# [EXERCISE DETAILS]
Copy each line of the data below in which the word "mean" can be found.

[DATA — start]

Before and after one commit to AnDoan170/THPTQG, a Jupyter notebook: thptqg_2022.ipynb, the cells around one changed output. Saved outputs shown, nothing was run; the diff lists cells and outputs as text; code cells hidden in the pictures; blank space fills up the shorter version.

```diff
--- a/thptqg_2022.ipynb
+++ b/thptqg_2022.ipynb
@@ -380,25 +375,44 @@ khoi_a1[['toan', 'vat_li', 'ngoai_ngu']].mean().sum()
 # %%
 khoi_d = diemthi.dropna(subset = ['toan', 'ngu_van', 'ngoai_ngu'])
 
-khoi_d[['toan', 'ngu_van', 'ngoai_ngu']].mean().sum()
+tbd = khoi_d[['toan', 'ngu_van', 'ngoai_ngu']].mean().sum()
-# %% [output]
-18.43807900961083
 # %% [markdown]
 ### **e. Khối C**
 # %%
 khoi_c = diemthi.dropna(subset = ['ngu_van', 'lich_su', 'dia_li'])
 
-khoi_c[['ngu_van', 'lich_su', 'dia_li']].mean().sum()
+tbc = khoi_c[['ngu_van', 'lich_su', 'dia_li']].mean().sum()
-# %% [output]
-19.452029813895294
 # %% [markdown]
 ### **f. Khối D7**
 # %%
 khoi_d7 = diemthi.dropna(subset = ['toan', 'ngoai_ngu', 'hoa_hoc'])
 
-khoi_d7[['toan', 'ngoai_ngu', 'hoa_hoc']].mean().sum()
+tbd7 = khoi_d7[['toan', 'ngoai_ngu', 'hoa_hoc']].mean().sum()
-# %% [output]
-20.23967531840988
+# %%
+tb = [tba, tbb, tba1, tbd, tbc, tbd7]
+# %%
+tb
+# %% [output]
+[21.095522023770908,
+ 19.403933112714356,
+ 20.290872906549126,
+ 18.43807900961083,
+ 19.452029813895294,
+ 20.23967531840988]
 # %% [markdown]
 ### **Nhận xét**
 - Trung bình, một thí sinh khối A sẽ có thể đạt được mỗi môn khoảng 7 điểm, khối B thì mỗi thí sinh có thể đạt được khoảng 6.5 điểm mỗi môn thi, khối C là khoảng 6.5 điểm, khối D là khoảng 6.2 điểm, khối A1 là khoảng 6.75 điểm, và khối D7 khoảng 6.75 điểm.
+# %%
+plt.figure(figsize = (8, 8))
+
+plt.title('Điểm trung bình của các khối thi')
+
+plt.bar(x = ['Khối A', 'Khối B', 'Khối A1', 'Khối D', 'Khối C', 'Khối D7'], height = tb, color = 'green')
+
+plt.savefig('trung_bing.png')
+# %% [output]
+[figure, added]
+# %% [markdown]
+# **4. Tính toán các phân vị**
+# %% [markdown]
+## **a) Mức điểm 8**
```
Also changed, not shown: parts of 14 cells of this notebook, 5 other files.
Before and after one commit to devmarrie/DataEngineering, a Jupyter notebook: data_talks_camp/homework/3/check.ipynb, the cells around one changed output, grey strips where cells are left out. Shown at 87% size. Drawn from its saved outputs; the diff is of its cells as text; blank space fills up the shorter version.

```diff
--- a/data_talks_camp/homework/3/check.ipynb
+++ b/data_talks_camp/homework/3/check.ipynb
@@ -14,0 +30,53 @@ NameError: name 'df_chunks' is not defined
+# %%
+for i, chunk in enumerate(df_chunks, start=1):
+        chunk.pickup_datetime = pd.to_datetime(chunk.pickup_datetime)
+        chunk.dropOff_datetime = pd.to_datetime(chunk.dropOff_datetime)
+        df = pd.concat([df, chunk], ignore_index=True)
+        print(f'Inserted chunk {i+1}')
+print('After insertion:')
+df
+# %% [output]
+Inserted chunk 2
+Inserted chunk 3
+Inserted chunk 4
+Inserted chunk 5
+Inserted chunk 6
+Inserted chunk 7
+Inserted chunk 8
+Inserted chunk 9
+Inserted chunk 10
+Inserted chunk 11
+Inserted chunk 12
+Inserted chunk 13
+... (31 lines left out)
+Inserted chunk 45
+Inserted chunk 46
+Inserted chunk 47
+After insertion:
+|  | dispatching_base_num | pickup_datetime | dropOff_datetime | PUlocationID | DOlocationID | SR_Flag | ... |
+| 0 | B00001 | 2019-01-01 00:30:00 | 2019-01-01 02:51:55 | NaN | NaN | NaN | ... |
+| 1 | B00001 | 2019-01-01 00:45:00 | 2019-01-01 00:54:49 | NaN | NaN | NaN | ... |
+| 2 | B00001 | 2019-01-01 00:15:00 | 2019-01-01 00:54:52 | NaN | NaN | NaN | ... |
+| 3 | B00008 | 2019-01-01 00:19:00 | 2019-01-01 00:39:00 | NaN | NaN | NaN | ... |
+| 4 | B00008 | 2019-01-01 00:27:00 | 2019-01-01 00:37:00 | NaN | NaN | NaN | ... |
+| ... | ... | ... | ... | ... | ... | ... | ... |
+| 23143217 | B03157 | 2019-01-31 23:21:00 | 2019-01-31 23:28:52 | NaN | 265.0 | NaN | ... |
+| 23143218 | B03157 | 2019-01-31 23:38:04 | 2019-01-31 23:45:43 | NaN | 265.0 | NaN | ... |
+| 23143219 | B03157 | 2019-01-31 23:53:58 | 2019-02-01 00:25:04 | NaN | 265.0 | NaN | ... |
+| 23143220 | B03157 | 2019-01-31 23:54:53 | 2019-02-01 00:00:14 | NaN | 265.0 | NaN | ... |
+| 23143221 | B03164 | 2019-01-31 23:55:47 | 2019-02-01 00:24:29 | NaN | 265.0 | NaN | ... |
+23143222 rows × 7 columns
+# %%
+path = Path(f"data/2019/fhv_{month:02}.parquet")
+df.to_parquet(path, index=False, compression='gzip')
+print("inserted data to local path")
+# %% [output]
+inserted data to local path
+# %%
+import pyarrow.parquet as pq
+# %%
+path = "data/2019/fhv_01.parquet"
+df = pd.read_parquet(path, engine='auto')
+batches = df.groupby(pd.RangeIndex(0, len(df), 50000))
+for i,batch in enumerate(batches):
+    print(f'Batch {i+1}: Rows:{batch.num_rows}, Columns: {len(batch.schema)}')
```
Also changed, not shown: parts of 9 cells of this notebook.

[DATA — finish]

# [RESULT OF THIS EXERCISE]
@@ -380,25 +375,44 @@ khoi_a1[['toan', 'vat_li', 'ngoai_ngu']].mean().sum()
-khoi_d[['toan', 'ngu_van', 'ngoai_ngu']].mean().sum()
+tbd = khoi_d[['toan', 'ngu_van', 'ngoai_ngu']].mean().sum()
-khoi_c[['ngu_van', 'lich_su', 'dia_li']].mean().sum()
+tbc = khoi_c[['ngu_van', 'lich_su', 'dia_li']].mean().sum()
-khoi_d7[['toan', 'ngoai_ngu', 'hoa_hoc']].mean().sum()
+tbd7 = khoi_d7[['toan', 'ngoai_ngu', 'hoa_hoc']].mean().sum()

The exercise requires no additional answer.